Practice. Play. Process.

Jason HeissererUncategorized

Friends,

This week while I was observing in Amy’s art class, she talked with her middle schoolers about how artists practice, play, and process. I found the students’ observations and reflections (both a part of processing) to be really interesting and insightful. I also found these three Ps to be compelling to my own thinking about our community at Crossroads.

Practice
Our practice at Crossroads includes all of the ways we study and learn. My expectation is that learning is our work and that, because we are school, we are all responsible for learning. Practice also refers to how we engage with and hone any skill, so it includes athletic practices, music rehearsals, theater rehearsals, and the like. Our relationships and how we communicate take practice as well. Practicing is aspirational. It is a hopeful. And it requires us to be diligent, to persevere, and to be willing to make mistakes. We practice because learning, showing what we know and can do, and being in relationship is rigorous and challenges us.

Play
At Crossroads, we make time for play, whether that be formal or informal, spontaneous or planned. Some of our best traditions, like Double Rainbow and Turducken, are examples of Crossroads at play. Play is part of the everyday experience of Crossroads; you can see this in between classes and at lunch, for example. Play is also a part of our learning; it makes classroom discussions and discoveries joyful. Play benefits our relationships, as well, because it builds common experiences and creates a kind of synergy among us. Practice isn’t always fun, but I think that play always should be. We play because learning, showing what we know and can do, and being in relationship is vigorous and brings us joy.

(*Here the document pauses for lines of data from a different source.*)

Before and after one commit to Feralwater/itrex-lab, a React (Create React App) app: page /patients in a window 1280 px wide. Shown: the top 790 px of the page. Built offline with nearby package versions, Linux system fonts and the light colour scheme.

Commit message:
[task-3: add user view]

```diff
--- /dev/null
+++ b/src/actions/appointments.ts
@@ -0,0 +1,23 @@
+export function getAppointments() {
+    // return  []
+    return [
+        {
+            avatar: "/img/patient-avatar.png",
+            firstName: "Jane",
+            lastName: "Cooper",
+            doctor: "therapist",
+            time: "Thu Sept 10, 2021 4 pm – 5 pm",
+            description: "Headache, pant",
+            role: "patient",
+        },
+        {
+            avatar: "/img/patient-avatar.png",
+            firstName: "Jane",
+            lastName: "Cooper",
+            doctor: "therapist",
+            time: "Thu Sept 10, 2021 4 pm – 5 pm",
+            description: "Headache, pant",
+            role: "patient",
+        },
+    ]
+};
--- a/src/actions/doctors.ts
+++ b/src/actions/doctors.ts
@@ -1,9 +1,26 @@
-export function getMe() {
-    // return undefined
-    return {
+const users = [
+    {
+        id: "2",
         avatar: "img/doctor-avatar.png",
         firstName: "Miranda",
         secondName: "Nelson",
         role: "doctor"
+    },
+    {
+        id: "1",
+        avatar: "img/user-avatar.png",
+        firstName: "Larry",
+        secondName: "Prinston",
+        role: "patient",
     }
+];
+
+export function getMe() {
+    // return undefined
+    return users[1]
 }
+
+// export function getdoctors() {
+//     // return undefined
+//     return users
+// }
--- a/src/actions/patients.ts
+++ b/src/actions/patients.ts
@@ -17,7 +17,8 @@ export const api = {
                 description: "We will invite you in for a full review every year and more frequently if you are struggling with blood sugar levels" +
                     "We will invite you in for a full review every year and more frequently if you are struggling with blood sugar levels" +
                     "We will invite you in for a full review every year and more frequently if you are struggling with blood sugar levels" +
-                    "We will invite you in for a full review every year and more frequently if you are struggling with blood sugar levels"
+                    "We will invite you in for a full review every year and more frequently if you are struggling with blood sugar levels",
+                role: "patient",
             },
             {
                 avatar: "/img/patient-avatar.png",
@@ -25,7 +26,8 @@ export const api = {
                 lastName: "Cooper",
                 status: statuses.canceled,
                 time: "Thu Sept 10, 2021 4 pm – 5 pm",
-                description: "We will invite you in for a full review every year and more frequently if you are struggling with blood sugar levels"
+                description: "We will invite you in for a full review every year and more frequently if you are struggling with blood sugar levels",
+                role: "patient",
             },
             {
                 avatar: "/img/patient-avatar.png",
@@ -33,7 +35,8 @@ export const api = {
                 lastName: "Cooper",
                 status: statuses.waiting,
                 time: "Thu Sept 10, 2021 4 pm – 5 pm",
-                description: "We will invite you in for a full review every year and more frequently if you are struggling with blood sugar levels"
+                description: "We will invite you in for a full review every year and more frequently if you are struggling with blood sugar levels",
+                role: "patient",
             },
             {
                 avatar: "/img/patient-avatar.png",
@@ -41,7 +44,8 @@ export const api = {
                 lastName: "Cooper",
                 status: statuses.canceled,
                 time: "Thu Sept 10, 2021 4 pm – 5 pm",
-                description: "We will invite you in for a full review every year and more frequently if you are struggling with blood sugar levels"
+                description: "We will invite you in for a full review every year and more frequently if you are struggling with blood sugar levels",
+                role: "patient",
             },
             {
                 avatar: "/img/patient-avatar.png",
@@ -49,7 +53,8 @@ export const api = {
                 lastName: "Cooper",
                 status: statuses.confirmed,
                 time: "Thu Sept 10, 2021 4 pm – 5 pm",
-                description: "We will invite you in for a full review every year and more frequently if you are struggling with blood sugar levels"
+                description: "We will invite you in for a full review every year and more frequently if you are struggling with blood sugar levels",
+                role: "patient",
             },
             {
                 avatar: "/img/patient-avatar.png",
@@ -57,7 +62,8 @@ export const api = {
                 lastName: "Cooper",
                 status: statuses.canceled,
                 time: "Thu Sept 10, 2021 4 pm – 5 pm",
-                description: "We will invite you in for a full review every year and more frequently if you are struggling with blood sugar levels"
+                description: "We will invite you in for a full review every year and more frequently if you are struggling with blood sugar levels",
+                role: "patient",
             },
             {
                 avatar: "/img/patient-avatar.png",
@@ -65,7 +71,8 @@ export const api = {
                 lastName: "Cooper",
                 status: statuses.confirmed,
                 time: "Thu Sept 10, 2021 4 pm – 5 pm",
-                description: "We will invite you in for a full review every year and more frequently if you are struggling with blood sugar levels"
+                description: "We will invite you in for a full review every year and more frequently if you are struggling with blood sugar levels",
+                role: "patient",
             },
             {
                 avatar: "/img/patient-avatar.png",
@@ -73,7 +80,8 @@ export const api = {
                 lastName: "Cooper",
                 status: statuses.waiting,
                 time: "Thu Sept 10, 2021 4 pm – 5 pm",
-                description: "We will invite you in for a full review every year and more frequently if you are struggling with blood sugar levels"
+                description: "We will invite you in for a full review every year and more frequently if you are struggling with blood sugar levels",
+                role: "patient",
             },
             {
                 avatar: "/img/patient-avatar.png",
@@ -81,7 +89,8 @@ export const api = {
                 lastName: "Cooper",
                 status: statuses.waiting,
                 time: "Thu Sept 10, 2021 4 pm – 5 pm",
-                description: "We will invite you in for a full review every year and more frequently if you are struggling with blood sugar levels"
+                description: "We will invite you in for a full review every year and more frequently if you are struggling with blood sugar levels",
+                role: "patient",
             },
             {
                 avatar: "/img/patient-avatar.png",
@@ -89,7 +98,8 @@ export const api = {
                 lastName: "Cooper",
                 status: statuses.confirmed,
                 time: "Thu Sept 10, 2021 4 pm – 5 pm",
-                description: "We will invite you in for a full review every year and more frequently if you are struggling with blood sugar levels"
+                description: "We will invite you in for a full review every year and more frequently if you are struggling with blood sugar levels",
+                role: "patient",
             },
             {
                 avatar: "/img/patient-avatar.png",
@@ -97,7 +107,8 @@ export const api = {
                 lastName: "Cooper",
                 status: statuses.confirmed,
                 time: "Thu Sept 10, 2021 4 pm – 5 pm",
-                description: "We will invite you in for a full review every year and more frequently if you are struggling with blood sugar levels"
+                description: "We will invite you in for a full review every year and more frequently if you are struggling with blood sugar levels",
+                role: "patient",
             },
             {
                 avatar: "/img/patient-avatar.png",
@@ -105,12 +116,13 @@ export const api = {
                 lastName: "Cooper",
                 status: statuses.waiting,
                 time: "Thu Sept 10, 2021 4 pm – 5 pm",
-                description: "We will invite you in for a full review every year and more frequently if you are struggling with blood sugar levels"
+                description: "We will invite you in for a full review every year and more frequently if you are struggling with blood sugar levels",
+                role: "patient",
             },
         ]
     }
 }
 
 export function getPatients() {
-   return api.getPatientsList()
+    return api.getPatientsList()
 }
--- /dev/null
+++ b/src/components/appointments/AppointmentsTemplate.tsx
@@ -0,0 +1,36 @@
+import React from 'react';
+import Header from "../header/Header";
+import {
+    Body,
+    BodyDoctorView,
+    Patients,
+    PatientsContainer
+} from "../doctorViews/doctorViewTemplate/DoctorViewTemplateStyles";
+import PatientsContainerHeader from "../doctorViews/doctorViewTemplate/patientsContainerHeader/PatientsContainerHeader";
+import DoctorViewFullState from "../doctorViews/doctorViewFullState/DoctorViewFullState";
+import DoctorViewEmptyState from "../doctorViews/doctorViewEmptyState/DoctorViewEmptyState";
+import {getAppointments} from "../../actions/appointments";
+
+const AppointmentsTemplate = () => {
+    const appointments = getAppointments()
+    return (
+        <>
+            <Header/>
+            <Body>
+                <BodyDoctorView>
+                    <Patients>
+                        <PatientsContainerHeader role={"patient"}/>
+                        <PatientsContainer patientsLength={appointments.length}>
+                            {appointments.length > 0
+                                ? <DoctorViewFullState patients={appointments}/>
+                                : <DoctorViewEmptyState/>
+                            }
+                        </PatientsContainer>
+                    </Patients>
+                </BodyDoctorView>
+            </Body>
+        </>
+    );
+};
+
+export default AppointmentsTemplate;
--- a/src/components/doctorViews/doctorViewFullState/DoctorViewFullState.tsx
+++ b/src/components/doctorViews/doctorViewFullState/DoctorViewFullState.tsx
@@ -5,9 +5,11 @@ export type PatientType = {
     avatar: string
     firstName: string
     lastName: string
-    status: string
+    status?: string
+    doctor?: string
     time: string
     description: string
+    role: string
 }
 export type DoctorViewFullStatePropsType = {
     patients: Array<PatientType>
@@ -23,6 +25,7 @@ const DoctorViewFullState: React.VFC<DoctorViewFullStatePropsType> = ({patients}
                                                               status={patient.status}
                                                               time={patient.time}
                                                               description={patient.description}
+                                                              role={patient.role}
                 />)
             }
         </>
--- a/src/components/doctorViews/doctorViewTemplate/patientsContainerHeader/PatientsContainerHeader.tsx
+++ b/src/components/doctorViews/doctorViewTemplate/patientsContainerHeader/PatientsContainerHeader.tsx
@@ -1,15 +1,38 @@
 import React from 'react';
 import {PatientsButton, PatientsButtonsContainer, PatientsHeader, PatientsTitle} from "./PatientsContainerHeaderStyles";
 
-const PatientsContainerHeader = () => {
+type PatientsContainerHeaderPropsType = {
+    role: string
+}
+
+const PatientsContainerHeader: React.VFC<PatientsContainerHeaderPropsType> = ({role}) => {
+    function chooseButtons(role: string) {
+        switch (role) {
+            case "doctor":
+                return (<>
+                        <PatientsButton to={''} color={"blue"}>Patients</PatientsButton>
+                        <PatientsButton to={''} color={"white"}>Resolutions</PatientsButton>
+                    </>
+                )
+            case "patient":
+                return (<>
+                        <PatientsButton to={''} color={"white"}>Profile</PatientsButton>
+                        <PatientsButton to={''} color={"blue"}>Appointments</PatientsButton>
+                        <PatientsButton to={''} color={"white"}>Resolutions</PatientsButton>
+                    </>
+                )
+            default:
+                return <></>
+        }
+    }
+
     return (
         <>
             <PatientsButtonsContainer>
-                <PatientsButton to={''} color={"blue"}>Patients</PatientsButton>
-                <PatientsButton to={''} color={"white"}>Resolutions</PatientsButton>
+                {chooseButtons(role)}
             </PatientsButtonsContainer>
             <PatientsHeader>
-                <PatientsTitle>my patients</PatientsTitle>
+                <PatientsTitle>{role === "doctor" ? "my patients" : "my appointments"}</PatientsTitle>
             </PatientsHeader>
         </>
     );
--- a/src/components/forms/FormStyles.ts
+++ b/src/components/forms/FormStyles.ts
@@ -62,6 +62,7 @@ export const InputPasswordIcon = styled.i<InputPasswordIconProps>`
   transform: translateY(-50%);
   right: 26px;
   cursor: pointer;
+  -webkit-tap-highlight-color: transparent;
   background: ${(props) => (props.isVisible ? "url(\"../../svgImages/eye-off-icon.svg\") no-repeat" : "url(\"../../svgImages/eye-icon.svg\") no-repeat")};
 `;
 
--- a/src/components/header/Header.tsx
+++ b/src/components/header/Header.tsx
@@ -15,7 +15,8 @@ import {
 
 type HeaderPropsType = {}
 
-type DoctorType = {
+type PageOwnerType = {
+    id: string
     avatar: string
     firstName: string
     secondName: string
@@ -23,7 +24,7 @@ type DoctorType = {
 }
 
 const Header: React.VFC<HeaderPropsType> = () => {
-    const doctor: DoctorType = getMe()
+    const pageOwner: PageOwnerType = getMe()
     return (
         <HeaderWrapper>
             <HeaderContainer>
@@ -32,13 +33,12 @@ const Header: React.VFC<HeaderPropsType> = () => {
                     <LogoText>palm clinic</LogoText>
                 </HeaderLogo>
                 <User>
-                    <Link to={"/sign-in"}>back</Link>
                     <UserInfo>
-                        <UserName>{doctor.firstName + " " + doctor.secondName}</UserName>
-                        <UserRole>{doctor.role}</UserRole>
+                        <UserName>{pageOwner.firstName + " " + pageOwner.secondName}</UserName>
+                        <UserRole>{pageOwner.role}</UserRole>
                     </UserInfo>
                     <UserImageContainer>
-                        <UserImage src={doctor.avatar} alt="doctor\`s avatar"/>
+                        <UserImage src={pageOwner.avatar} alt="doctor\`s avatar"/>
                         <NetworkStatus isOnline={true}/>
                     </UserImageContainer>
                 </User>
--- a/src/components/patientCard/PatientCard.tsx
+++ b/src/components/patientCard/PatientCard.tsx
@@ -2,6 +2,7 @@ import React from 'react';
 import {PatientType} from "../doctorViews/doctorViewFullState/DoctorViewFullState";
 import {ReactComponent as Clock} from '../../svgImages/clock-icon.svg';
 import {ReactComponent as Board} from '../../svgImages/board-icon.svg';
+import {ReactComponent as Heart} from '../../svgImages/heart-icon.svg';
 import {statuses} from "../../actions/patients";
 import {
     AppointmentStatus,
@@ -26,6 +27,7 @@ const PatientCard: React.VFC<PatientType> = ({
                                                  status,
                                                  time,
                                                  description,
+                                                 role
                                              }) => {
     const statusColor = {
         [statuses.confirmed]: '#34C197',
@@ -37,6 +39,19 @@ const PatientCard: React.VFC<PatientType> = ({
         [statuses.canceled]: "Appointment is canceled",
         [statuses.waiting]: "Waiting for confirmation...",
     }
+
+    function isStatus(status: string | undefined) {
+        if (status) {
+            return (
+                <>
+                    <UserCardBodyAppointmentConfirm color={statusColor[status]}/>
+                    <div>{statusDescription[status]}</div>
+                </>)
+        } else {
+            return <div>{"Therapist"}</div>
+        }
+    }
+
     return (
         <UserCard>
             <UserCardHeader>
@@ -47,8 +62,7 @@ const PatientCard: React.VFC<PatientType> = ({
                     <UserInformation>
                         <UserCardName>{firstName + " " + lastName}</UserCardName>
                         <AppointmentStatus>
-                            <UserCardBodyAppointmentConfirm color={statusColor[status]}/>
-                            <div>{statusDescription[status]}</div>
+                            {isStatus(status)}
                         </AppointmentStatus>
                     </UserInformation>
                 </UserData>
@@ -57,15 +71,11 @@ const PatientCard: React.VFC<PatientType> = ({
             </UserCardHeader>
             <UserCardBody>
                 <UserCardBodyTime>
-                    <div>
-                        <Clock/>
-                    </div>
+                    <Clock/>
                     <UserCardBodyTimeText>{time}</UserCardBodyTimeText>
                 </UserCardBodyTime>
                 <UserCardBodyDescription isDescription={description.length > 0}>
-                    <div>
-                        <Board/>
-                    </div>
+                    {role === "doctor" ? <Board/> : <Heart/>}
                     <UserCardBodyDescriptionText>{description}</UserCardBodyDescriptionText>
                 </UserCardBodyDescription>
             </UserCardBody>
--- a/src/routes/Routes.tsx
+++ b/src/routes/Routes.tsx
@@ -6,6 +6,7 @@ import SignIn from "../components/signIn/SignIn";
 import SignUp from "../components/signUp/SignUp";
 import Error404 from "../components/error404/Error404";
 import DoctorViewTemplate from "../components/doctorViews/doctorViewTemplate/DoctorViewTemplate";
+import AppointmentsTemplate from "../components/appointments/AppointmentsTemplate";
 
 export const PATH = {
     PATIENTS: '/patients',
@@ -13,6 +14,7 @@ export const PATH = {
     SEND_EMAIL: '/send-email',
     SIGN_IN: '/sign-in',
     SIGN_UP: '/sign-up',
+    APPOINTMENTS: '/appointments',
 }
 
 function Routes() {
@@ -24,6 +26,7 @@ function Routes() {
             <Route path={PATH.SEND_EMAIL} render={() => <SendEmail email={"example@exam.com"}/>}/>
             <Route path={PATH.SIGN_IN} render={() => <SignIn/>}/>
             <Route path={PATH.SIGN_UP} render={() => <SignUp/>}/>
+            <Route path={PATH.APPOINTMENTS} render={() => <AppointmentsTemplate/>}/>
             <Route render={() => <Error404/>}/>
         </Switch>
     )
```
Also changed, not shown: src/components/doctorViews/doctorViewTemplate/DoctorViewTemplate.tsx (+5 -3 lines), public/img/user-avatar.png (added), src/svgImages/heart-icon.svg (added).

Process
Processing allows us to think about both practice and play. It requires us to observe and reflect. It requires us to think about how we might practice and play better or differently. Processing ensures that we will repeat what works and let go of what doesn’t. It helps us make meaning of our successes and our difficulties and builds our maturity and our humanity. We make time to process at Crossroads as well. This includes how we reflect on our learning, how we recall why we do Good Work, and how we apply our community values to our lives.

So much is on my mind this week. The minute-to-minute work of teaching and learning, giving, gathering, and using feedback, supporting students, faculty, staff, and parents, honoring the work of our volunteers and the gifts of our donors, aligning our work to our mission, attracting and retaining students, supporting our Board, and more. I am glad that I have the space to practice, play, and process as part of my work. It makes these things worthy and joyful and meaningful.

My heart, though, is a bit heavy as I read the news and think about the impact of the events and protests in Tulsa and Charlotte. My work does not keep me up at night, but the world’s impact on our students and their safety and their and their ability to move through the world with dignity sometimes does. The work of a just and equitable school also takes practice and requires a great deal of processing as well. There is still room for play, though, as we seek one another across our differences and as we build capacity for holding on even when it seems that some in the world have let go.

With great expectations,
Jason